2017 Great Communicator: Abbey Lovett
Congratulations to our other finalists, Ashley Keimach and Jessi Bennett
The liberty movement lacks great communicators – people who penetrate and persuade effectively. For liberty to prevail on a sustained basis, we must solve this problem, or we’ll continue to win the battle of ideas but lose the policy and political debates that decide electoral outcomes. The Great Communicators Tournament is our way to start solving this problem. Our goal is to identify and promote individuals who can effectively and persuasively discuss and defend the free market and the benefits of individual freedom.
New In 2017
This year we partnered with the Foundation for Economic Education and Young Americans for Liberty to host mini-Great Communicators Tournaments during their national conferences. The winners of these Tournaments advanced to the finals of our national Tournament.
Abbey Lovett, winner of the FEECon mini-GCT, and Jessi Bennett, YALCon Great Communicator, and Ashley Keimach, from the online video submissions advanced directly to the final rounds. The three contestants recorded a video of themselves speaking about the benefits of a free market solution to a current public policy issue. Our three finalists cameWashington, D.C. for three days in early November to record their entries and to spend time networking and attending workshops that will improve their communications and messaging skills. You can learn more about this event and the Tournament results here.
Instead of having the judges or our audience guess which message will resonate with the audiences we must persuade, we worked with behavioral scientists to use focus groups and randomized controlled trials to test videos of our contestants (and their accompanying transcripts) with these audiences. If our goal is to find messages that resonate with the moveable middle and soft left, we need to know what messages actually persuade them.
Contestants should always:
- take the moral high ground
- be hopeful and aspirational
- address the issue of fairness or inequality
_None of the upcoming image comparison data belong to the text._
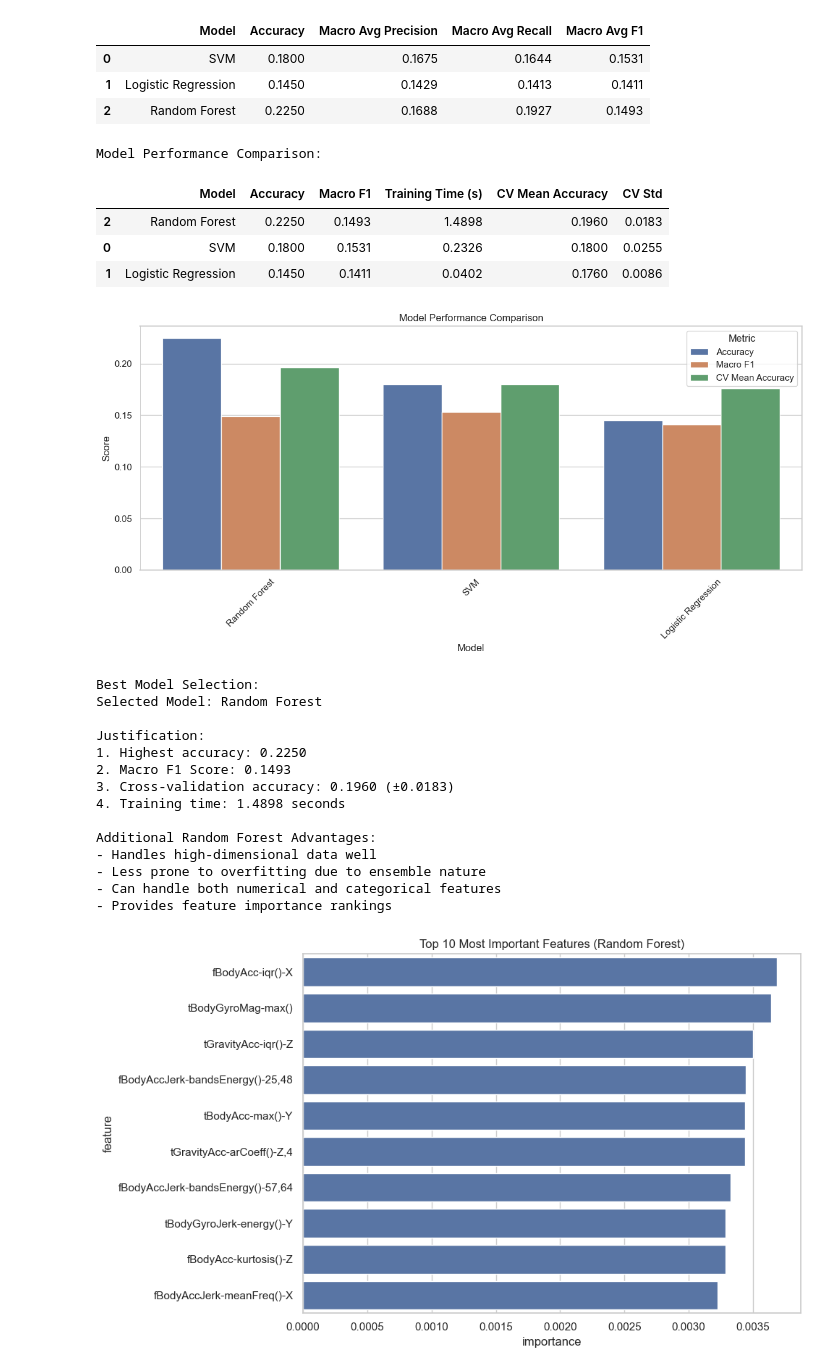
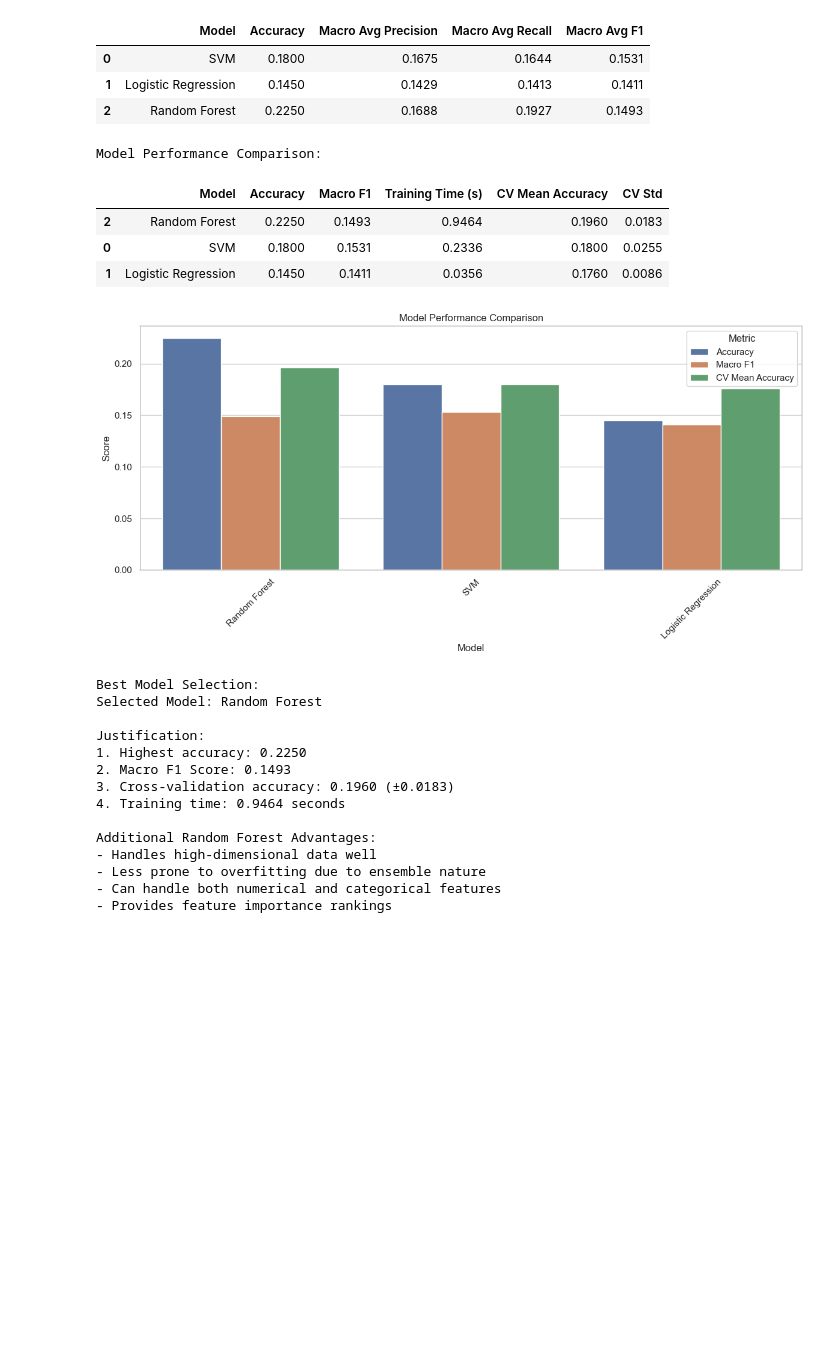
Before and after one commit to keemo01/GUI, a Jupyter notebook: notebook.ipynb, the cells around one changed output. Saved outputs shown, nothing was run; the diff lists cells and outputs as text; code cells hidden in the pictures; blank space fills up the shorter version.

```diff
--- a/notebook.ipynb
+++ b/notebook.ipynb
@@ -502,16 +545,16 @@ from time import time
 import warnings
 warnings.filterwarnings('ignore')
 
-# Dictionary to store training times
+# Dictionary which is used to store training times
 training_times = {}
 
-# Retrain models and measure training time
+# Retrain models and measure the time it takes to train em
 for name, model in models.items():
     start_time = time()
     model.fit(X_train, y_train)
     training_times[name] = time() - start_time
 
-# Create comprehensive comparison DataFrame
+# Display training times
 comparison_data = []
 for name, model in models.items():
     y_pred = model.predict(X_test)
@@ -563,38 +606,50 @@ best_model = models[best_model_name]
 
 print("\nBest Model Selection:")
 print(f"Selected Model: {best_model_name}")
 print("\nJustification:")
 print(f"1. Highest accuracy: {comparison_df.iloc[0]['Accuracy']:.4f}")
 print(f"2. Macro F1 Score: {comparison_df.iloc[0]['Macro F1']:.4f}")
 print(f"3. Cross-validation accuracy: {comparison_df.iloc[0]['CV Mean Accuracy']:.4f} (±{comparison_df.iloc[0]['CV Std']:.4f})")
 print(f"4. Training time: {comparison_df.iloc[0]['Training Time (s)']:.4f} seconds")
 
 if best_model_name == 'Random Forest':
     print("\nAdditional Random Forest Advantages:")
     print("- Handles high-dimensional data well")
     print("- Less prone to overfitting due to ensemble nature")
     print("- Can handle both numerical and categorical features")
     print("- Provides feature importance rankings")
 
-    # If Random Forest is best, show feature importance
+elif best_model_name == 'SVM':
+    print("\nAdditional SVM Advantages:")
+    print("- Effective in high-dimensional spaces")
+    print("- Memory efficient due to using a subset of training points")
+    print("- Versatile with different kernel functions")
+
+elif best_model_name == 'Logistic Regression':
+    print("\nAdditional Logistic Regression Advantages:")
+    print("- Outputs probabilities for each class")
+    print("- Simple and interpretable model")
+    print("- Can be easily updated with new data")
+
+    # If best_model_name is best, show feature importance
     if hasattr(best_model, 'feature_importances_'):
         feature_imp = pd.DataFrame({
             'feature': features['feature'][:n_components_95],
             'importance': best_model.feature_importances_
         })
         feature_imp = feature_imp.sort_values('importance', ascending=False).head(10)
 
         plt.figure(figsize=(10, 6))
         sns.barplot(data=feature_imp, x='importance', y='feature')
-        plt.title('Top 10 Most Important Features (Random Forest)')
+        plt.title('Top 10 Feature Importance (Random Forest)')  # Update title
         plt.tight_layout()
         plt.show()
 # %% [output]
 Model Performance Comparison:
 |  | Model | Accuracy | Macro F1 | Training Time (s) | CV Mean Accuracy | CV Std |
-| 2 | Random Forest | 0.2250 | 0.1493 | 1.4898 | 0.1960 | 0.0183 |
-| 0 | SVM | 0.1800 | 0.1531 | 0.2326 | 0.1800 | 0.0255 |
-| 1 | Logistic Regression | 0.1450 | 0.1411 | 0.0402 | 0.1760 | 0.0086 |
+| 2 | Random Forest | 0.2250 | 0.1493 | 0.9464 | 0.1960 | 0.0183 |
+| 0 | SVM | 0.1800 | 0.1531 | 0.2336 | 0.1800 | 0.0255 |
+| 1 | Logistic Regression | 0.1450 | 0.1411 | 0.0356 | 0.1760 | 0.0086 |
 [figure]
 Best Model Selection:
 Selected Model: Random Forest
@@ -603,11 +658,10 @@ Justification:
 1. Highest accuracy: 0.2250
 2. Macro F1 Score: 0.1493
 3. Cross-validation accuracy: 0.1960 (±0.0183)
-4. Training time: 1.4898 seconds
+4. Training time: 0.9464 seconds
 
 Additional Random Forest Advantages:
 - Handles high-dimensional data well
 - Less prone to overfitting due to ensemble nature
 - Can handle both numerical and categorical features
 - Provides feature importance rankings
-[figure, removed]
```
Also changed, not shown: parts of 18 cells of this notebook.
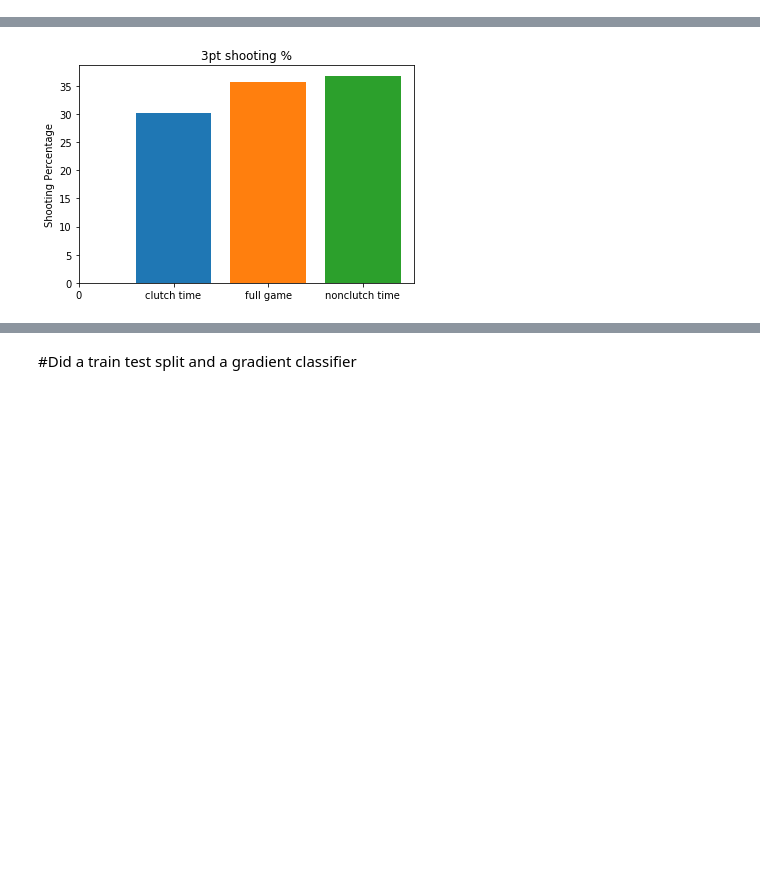
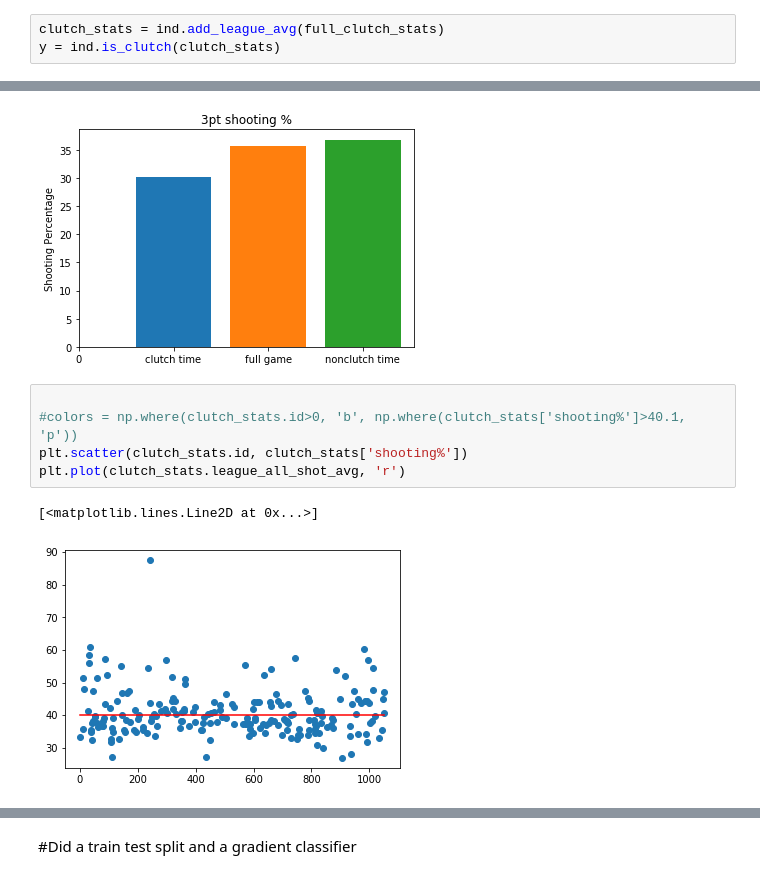
Before and after one commit to deepakchandi/clutch-baller, a Jupyter notebook: clutch.ipynb, the cells around one changed output, grey strips where cells are left out. Drawn from its saved outputs; the diff is of its cells as text; blank space fills up the shorter version.

Commit message:
graphs done

```diff
--- a/clutch.ipynb
+++ b/clutch.ipynb
@@ -113,0 +89,3 @@ reg_stats = ind.add_league_avg(full_reg_stats)
+# %%
+clutch_stats = ind.add_league_avg(full_clutch_stats)
+y = ind.is_clutch(clutch_stats)
@@ -195,3 +189,11 @@ plt.title('3pt shooting %')
 plt.show();
 # %% [output]
 [figure]
+# %%
+
+#colors = np.where(clutch_stats.id>0, 'b', np.where(clutch_stats['shooting%']>40.1, 'p'))
+plt.scatter(clutch_stats.id, clutch_stats['shooting%'])
+plt.plot(clutch_stats.league_all_shot_avg, 'r')
+# %% [output]
+[<matplotlib.lines.Line2D at 0x...>]
+[figure, added]
```
Also changed, not shown: parts of 34 cells of this notebook.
- put the other side on the defense
- communicate the value of freedom and increase the audience’s demand for it
- use storytelling to make your case